Trials Evolution – Review
By Anthony Fitchett
It is often the simplest ideas that spawn the greatest games. Since Excitebike on the NES or Motocross Simulator on the ZX Spectrum, we have all been drawn to the idea of getting yourself on a bike and struggling your way to the end of a difficult, nay almost impossible, course of obstacles.
It is probably the sheer exhilaration; that feeling of achievement against all the odds that draws us to them. And thanks to RedLynx we can all do it again! Trials Evolution is a follow up to their 2009 XBLA hit Trials HD and it has to be said it’s lived up to its name. Not a revolution but an evolution; a fine tuning, tightening up and bigger and better version of their previous title. But as they say, if it ain’t broke…
If you’ve never played Trials HD you’ve missed a trick, a fun blast through a warehouse of obstacles which usually results in a catastrophic crash and bang. With Trials Evolution, gone is the claustrophobic warehouse setting and you are now free to plough your way through a vast open environment with twists and turns helping you see the very best that this big bad world has to offer.
As a game formula it’s as simple as counting to three: 1) Bike, 2) Course, and 3) Rider, but as you can see even that can sometimes be more difficult than you’d expect.
Each level is a small slice, a cross section if you will, of the massive open world that Trials Evolution calls home. Between you and the finish line lie hills, troughs, piles of tires, buildings and all manner of obstacles between, all interspaced with jumps, raised walkways, steam emitting pipes and the odd clasping stone hand.
The game itself is played on a completely 2D plane: pull your right trigger to go faster and your left to apply your brakes. This frees up the left analogue stick to control the pitch and rotation of your bike and this is done – cleverly – by altering the position at which your rider is seated on the bike. Push right on the stick and your rider will lean out over the handlebars pushing his weight onto the front wheel; left and he leans back, adding the same effect to the rear wheel.
It doesn’t sound that difficult on paper: pull the trigger and power your way to the end. But with Trials Evolution – as with its predecessor – balance is everything. Lean forward too much on landing and you cartwheel out of control, your rider rag-dolling in a disturbing spin of flailing arms and legs.
So this makes your only task of getting to the finish line that little bit more difficult. Not to mention that you have to do this in a specified amount of time and a specific amount of restarts. Each of the levels are cut up into sections divided by generously spaced checkpoints to help avoid unnecessary repetition of the same section of track.
Often you find yourself up against the impossible; anything from a jump that requires perfect balance to land, to a gap so monumentally large after an unthinkably short run that it just seems ridiculous. It is at these times that you realise the brilliance of the checkpoint system.

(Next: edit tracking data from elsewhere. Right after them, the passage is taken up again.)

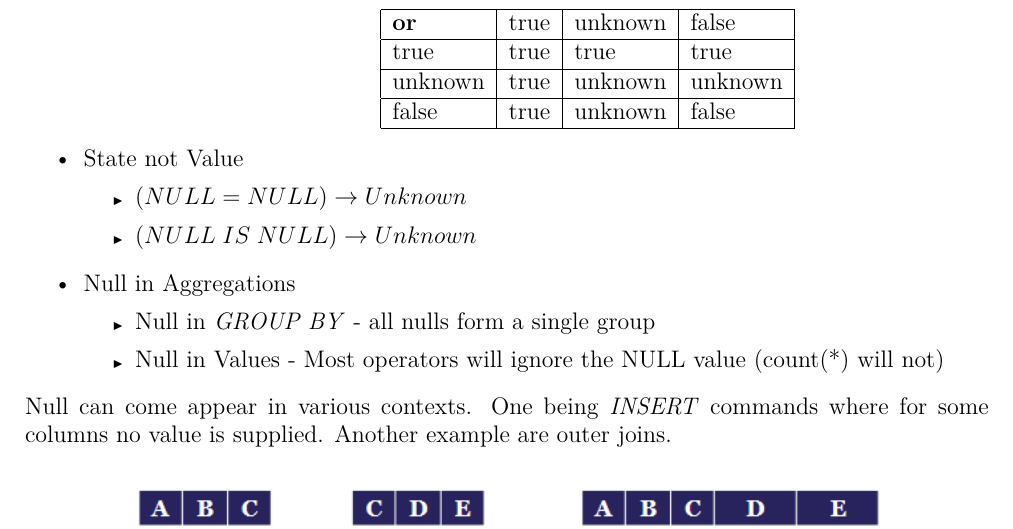
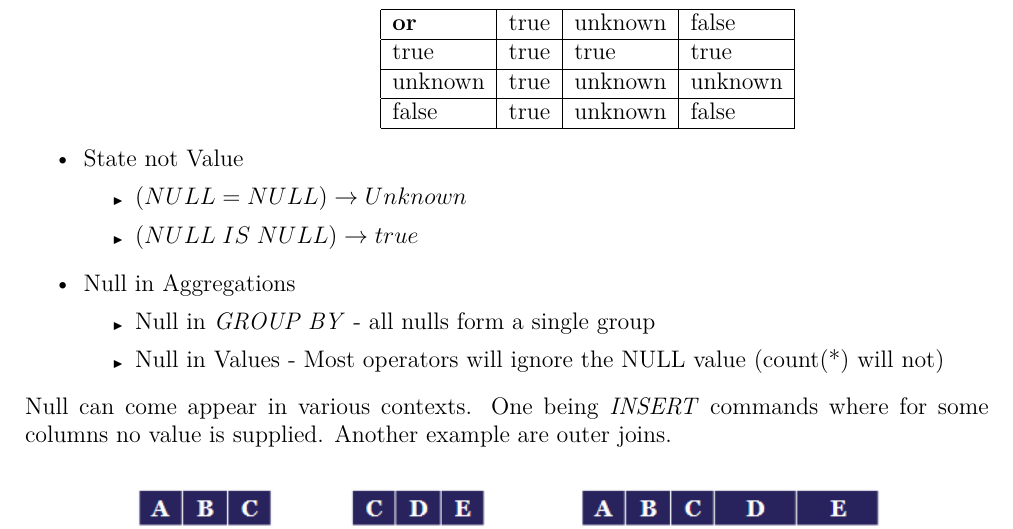
Before and after one commit to jastau/ETH-Summaries, a LaTeX document (DMDB/summary.tex): part of page 22 of 66, cut so that both start at the same text. Compiled offline with pdfLaTeX.

Commit message:
Null is null evaluates to true
Signed-off-by: Thomas Gassmann <tgassmann@student.ethz.ch>

```diff
--- a/DMDB/summary.tex
+++ b/DMDB/summary.tex
@@ -918,7 +918,7 @@ false & true & unknown & false \\ \hline
 \end{minipage}
 \item State not Value\begin{itemize}
 \item $(NULL = NULL) \to Unknown$
-\item $(NULL\;IS\;NULL) \to Unknown$
+\item $(NULL\;IS\;NULL) \to true$
 \end{itemize}
 \item Null in Aggregations \begin{itemize}
 \item Null in \textit{GROUP BY} - all nulls form a single group
```
Also changed, not shown: DMDB/summary.pdf.
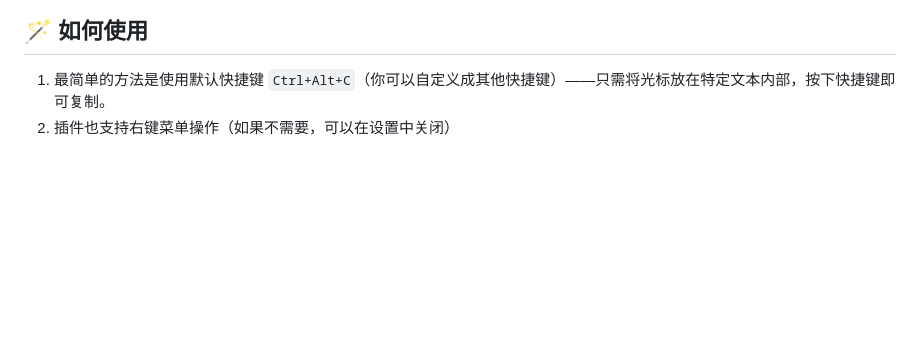
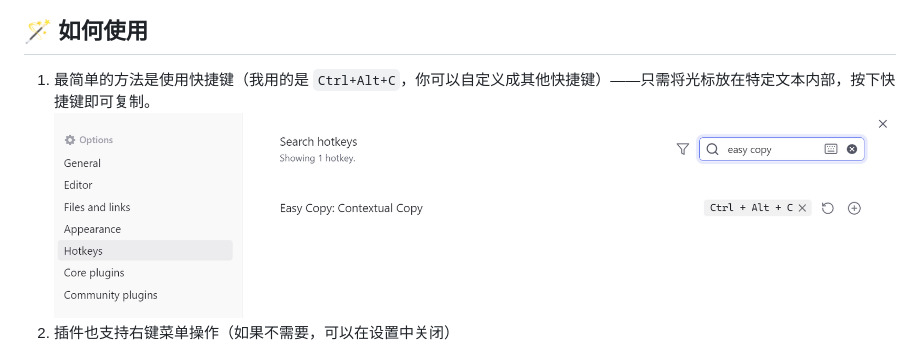
Before and after one commit to Moyf/easy-copy, a Markdown page: README-zh.md, the part around the change. GitHub-like rendering; pictures changed too: assets/hotkey.png (added); blank space fills up the shorter version.

```diff
--- a/README-zh.md
+++ b/README-zh.md
@@ -60,7 +60,7 @@
 
 ## 🪄 如何使用
 
-1. 最简单的方法是使用默认快捷键 `Ctrl+Alt+C`（你可以自定义成其他快捷键）——只需将光标放在特定文本内部，按下快捷键即可复制。
+1. 最简单的方法是使用快捷键（我用的是 `Ctrl+Alt+C`，你可以自定义成其他快捷键）——只需将光标放在特定文本内部，按下快捷键即可复制。 ![hotkey](assets/hotkey.png)
 2. 插件也支持右键菜单操作（如果不需要，可以在设置中关闭） ![menu-item](assets/menu-item.png)
 3. 当然，你也可以在命令面板中搜索"智能复制"来触发——与快捷键效果相同！
 
```
Also changed, not shown: README.md (+1 -1 lines).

A quick press of the B button and you’re placed back at the last checkpoint you passed to try and try again until you flick the analogue stick at just the right time and incredibly you land on the other side and speed away through the next checkpoint onto whatever impediment RedLynx has seen fit to put in your way next.
As with the first game, the trials themselves are only a small part of the full package, with challenges ranging from skiing down a course to flying your UFO to designated landing spots, with a decent Marble Madness clone thrown in for good measure. Each of these challenge levels are designed not only to test your skills but also to show you that the in-game level editor can be used for far more than creating mind-blowingly difficult courses.
It seems that RedLynx has opted to give you the tools to create whatever your mind can imagine, with a top-down shooter to an impressive Super Meat Boy clone already available to download and try. The level editor itself is a mighty piece of kit – putting you in mind of Little Big Planet on the PS3 – levels are created on the games open world but the start point and end points are all up to you.
With a simple click you select your start point and with a second your end point, or, if you’d rather, with a series of clicks you can plot a course with twists and turns along the way. What of the 1500+ items you place between these two points is completely up to you, with preplaced scenery removable and only your imagination to stop you, this world is yours for the taking.
As a complete package, Trials Evolution is nothing short of excellent, both challenging and fun whilst being just a little bit expletive inducing. It’s frustrating and addictive with that ‘just one more go’ factor that many games miss.
Publisher: Microsoft Studios
Players: 1-4 (online multiplayer)
Release: 18th April, 2012
Initial Price: 1200 Microsoft points